> _Materials provided_
━━━━━━━━━━━━━━━━━━━━

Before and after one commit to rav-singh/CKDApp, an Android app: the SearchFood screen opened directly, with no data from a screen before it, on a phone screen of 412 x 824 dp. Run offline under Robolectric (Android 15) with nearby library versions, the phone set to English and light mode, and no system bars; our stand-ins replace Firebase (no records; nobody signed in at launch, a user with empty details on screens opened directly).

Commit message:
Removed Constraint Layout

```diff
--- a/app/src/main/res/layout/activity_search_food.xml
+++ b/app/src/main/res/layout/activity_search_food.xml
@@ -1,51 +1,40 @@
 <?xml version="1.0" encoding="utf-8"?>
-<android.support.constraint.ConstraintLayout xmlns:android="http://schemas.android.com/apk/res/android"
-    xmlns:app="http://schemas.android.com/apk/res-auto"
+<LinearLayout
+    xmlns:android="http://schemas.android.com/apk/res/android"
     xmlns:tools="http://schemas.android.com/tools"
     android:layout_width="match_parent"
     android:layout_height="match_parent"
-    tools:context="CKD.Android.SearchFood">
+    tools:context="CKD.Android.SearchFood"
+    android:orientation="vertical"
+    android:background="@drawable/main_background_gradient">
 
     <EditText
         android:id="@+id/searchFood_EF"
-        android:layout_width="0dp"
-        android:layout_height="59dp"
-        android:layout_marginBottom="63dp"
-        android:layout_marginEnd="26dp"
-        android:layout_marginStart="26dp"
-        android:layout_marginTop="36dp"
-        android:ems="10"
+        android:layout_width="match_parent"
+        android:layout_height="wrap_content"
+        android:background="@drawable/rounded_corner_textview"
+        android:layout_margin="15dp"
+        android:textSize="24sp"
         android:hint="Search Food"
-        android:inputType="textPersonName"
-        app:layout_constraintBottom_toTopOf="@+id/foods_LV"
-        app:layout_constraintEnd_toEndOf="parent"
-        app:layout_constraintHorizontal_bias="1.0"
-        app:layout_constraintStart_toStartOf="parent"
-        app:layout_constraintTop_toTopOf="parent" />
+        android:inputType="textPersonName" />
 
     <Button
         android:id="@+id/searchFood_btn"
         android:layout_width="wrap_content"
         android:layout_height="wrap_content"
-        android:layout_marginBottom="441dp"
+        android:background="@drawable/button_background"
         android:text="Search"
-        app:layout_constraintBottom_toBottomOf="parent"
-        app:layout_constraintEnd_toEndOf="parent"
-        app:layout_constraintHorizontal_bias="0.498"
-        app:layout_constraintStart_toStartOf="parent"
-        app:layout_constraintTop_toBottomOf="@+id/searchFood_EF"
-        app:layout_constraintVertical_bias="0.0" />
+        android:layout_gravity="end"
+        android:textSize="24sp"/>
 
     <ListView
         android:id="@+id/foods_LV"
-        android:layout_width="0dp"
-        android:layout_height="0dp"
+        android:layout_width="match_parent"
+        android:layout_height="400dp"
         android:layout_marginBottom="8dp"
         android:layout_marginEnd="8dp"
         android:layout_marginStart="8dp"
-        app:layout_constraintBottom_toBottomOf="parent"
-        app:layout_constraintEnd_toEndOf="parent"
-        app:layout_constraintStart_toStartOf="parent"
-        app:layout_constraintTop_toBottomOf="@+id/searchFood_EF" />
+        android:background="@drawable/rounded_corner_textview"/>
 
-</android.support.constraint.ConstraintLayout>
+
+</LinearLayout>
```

━━━━━━━━━━━━━━━━━━━━

> _Work task_
Your reply should be one number: how many lines in the entries above contain the word "ConstraintLayout".

> _Exercise output_
2